Antonio Molpeceres


Why do you like working for UNDP?

It has to do with contributing to a better and more just world…… helping the least fortunate…. I suppose our bottom line is not about the difference between earnings and costs.  Our bottom line, It is about giving those that traditionally have had less opportunity to see their children prosper, that opportunity. Also there is fact that every number of years I have the chance to live a new and different reality, with different cultures in a different setting and with different job challenges.


What’s the most memorable occasion when you saw the positive impact your work had on the people in the country where you’re based?

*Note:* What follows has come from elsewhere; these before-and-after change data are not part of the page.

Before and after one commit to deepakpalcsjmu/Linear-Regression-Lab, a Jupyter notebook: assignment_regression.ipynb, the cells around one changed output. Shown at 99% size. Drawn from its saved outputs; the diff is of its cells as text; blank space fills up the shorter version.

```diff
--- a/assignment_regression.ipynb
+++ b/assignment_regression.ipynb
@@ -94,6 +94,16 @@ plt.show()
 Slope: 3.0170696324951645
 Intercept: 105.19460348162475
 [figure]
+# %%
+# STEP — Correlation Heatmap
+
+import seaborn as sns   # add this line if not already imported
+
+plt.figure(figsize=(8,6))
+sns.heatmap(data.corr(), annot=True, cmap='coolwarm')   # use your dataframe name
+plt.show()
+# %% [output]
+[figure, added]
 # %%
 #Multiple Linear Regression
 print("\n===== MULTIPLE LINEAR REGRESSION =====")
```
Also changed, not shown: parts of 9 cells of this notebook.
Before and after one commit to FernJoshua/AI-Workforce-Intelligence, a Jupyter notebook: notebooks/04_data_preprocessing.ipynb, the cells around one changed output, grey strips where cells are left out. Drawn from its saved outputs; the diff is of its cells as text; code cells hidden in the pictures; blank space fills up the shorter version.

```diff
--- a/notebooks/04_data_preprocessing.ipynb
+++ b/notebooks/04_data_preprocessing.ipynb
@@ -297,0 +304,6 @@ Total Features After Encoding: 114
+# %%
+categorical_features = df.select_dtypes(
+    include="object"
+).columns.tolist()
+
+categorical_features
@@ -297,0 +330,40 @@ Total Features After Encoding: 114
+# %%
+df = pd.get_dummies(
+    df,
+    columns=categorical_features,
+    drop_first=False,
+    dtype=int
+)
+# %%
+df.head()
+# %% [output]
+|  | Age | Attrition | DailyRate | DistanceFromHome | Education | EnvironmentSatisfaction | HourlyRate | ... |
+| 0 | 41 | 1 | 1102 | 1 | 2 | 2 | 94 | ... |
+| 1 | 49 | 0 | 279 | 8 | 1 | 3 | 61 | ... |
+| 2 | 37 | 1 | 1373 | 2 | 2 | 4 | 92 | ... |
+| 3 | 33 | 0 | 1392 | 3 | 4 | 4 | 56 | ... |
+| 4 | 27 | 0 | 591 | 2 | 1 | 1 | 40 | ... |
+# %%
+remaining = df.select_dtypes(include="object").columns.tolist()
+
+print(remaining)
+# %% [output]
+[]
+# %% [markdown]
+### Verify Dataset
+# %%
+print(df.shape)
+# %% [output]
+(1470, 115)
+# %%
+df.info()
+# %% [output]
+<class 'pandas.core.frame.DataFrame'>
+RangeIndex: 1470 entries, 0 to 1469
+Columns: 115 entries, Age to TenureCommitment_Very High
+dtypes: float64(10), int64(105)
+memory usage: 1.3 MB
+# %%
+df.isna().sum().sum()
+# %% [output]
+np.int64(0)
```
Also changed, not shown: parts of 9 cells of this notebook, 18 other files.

There are many from my previous posts. In the case of Chile the direct correlation between our work and the impact on the “people” is less obvious. This is a high middle income country where UNDP provides added value in terms of introducing and promoting “ideas” to the national debate on how to make it a better and more just country. One “idea” that UNDP introduced last year in Chile was the concept of “happiness” as the main purpose of development. In doing so, UNDP managed to “influence” how decision and policy makers view development. We received massive media coverage, all positive, and it gave UNDP a relevance to the national debate and to a certain extent, a seat at the table of policy making in Chile. Another example is helping Chile be a better “global neighbour” by assuming its responsibility as a high middle income country in terms of humanitarian assistance. Through a south-south project that UNDP manages with Chilean funds we have helped children in northern Mali, Syrian refugees in Egypt and Lebanon, and displaced populations of Central African Republic.


What are some of the challenges of working in a large international civil service organization like UNDP and how do you manage them?

The main challenge is at the same time one of the main attractions, namely, moving from country to country every few years, adapting to new cultures, new geographies, new work challenges but mostly a new reality for my family with new schools and friends for my children. Not creating roots in a single place is most definitely a challenge. Being far away from one’s parents is also a challenge.


What do you like to do when you are not at work?

Spend as much time with the family as possible. Help my boys with their homework is something that, curiously enough, I do enjoy.